Your answer should hold each line of the material that contains the word "components".

[Start of section]

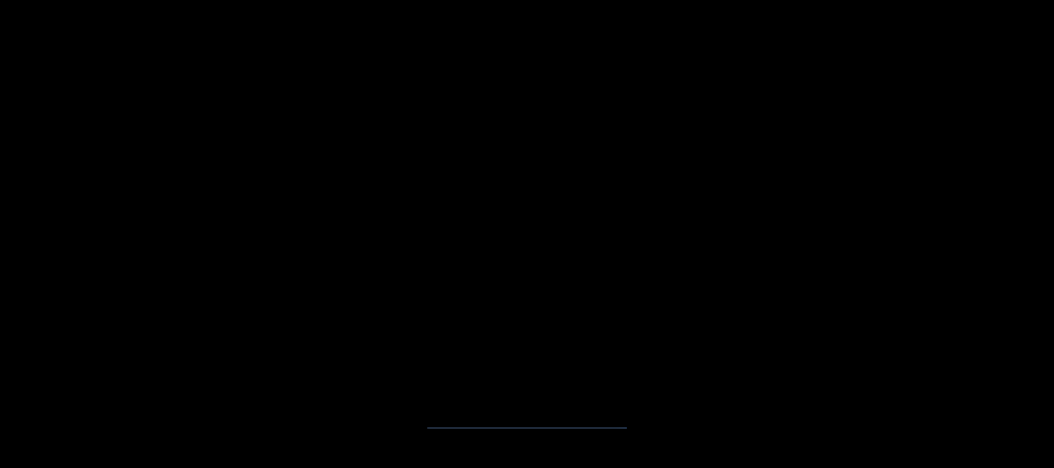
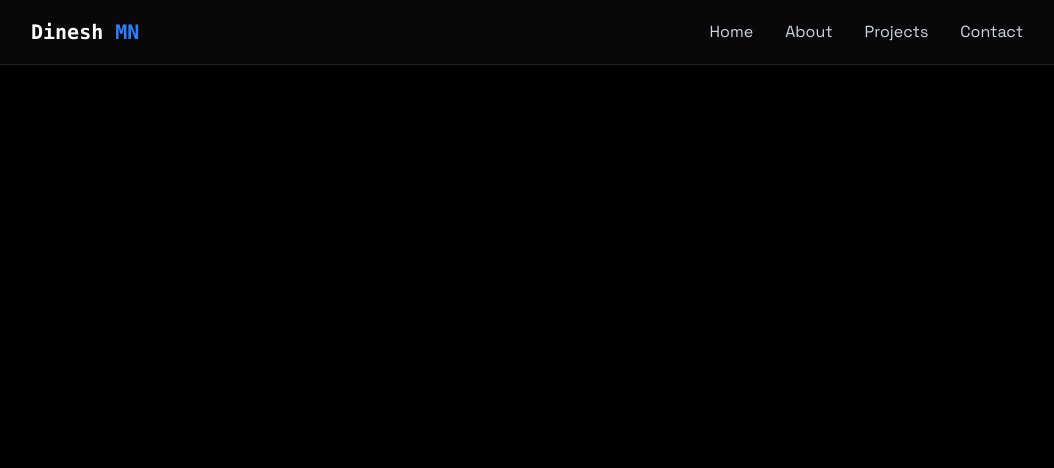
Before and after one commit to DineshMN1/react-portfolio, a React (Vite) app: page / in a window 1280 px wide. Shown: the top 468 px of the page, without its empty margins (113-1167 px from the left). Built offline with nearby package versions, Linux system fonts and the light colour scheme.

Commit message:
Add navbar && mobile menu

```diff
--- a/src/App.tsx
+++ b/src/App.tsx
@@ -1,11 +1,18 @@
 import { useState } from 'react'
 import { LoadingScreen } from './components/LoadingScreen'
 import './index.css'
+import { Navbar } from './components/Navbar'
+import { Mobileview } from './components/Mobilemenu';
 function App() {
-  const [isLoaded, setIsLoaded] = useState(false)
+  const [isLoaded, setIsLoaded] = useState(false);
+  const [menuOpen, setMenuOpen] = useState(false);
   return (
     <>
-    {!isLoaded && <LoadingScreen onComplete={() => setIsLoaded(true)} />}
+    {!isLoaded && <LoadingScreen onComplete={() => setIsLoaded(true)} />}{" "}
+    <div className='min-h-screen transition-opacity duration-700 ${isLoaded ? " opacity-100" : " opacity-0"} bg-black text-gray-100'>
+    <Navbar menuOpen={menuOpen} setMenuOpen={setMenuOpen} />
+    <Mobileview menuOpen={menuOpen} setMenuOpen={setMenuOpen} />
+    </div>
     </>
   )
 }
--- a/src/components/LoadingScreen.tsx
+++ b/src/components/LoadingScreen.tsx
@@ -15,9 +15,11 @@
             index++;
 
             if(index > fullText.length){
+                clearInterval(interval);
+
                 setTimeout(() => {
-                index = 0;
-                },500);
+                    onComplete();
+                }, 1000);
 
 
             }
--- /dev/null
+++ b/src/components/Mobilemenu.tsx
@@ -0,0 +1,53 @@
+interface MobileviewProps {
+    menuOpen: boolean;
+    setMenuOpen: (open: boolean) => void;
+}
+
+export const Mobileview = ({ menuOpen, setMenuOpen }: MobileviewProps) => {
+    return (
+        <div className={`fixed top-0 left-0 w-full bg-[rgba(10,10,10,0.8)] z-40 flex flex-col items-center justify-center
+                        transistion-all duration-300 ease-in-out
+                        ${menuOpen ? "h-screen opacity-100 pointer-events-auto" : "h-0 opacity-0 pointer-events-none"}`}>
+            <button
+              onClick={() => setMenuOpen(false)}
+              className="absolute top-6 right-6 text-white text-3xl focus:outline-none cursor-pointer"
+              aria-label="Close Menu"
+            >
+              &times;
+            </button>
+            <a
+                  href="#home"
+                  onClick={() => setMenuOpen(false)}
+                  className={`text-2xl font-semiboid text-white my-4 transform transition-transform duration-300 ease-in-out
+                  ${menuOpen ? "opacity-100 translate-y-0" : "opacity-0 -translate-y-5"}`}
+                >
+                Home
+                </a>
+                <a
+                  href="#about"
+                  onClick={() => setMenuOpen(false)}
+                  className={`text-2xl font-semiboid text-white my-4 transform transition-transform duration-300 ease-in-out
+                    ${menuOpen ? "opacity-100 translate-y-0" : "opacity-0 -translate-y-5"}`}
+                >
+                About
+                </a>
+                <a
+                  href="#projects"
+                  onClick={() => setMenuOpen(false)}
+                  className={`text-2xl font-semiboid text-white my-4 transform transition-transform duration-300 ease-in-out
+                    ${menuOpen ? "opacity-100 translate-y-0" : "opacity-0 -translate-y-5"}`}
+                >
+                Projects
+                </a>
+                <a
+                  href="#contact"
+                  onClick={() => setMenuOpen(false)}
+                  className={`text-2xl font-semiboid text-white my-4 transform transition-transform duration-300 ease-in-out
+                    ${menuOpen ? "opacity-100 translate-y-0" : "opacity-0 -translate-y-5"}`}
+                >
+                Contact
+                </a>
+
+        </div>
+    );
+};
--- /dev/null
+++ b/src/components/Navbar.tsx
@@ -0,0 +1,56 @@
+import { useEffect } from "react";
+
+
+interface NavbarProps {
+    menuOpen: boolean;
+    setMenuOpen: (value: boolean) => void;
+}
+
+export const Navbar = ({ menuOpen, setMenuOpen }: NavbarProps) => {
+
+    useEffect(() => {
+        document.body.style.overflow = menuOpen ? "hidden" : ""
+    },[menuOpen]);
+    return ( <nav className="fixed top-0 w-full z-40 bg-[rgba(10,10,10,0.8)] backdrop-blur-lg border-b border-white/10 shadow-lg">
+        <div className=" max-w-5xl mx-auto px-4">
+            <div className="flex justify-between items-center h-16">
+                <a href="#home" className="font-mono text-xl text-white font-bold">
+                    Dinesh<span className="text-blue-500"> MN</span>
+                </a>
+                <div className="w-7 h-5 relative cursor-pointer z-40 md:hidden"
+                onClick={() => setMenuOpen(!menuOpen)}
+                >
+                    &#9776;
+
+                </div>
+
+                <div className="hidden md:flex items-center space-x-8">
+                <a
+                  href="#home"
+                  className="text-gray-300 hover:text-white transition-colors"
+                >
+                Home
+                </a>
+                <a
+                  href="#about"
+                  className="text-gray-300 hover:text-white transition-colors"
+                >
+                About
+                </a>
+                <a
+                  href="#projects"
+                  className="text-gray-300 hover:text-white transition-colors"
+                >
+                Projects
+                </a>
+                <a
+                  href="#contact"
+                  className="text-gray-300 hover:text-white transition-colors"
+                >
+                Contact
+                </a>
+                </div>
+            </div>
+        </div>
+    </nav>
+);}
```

[End of section]
[Start of section]

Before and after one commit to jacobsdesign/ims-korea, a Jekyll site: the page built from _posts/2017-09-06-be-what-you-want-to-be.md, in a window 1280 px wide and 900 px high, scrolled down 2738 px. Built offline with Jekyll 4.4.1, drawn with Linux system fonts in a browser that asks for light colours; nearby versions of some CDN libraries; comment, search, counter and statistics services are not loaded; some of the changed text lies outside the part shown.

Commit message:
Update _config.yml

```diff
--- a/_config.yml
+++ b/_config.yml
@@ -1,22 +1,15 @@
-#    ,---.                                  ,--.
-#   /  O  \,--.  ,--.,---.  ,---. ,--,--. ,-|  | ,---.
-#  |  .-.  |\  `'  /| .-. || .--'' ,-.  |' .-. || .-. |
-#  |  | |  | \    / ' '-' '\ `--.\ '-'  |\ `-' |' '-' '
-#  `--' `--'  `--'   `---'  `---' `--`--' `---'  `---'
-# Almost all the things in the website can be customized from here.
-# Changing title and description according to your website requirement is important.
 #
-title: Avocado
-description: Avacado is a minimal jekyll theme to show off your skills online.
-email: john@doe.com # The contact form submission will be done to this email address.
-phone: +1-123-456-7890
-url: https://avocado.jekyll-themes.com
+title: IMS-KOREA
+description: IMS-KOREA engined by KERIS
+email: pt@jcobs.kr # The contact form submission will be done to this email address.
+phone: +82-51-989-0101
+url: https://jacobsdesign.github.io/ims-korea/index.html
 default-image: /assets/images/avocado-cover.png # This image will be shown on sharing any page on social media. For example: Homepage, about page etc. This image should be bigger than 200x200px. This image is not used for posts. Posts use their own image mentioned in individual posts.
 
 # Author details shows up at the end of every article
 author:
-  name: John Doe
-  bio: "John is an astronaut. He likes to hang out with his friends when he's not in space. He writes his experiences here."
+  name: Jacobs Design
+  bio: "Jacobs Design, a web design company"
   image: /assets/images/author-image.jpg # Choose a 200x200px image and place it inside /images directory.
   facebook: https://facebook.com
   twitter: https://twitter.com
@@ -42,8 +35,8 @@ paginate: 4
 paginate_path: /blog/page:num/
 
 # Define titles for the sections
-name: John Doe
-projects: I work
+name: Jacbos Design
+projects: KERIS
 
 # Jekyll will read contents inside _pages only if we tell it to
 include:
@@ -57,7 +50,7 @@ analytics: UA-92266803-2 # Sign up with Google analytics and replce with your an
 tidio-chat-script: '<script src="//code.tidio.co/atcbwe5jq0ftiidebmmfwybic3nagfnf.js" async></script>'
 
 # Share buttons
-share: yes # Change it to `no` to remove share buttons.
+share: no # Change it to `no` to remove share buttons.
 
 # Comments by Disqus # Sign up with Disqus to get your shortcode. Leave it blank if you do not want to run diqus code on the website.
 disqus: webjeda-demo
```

[End of section]

Result below:
 import { LoadingScreen } from './components/LoadingScreen'
+import { Navbar } from './components/Navbar'
+import { Mobileview } from './components/Mobilemenu';
--- a/src/components/LoadingScreen.tsx
+++ b/src/components/LoadingScreen.tsx
+++ b/src/components/Mobilemenu.tsx
+++ b/src/components/Navbar.tsx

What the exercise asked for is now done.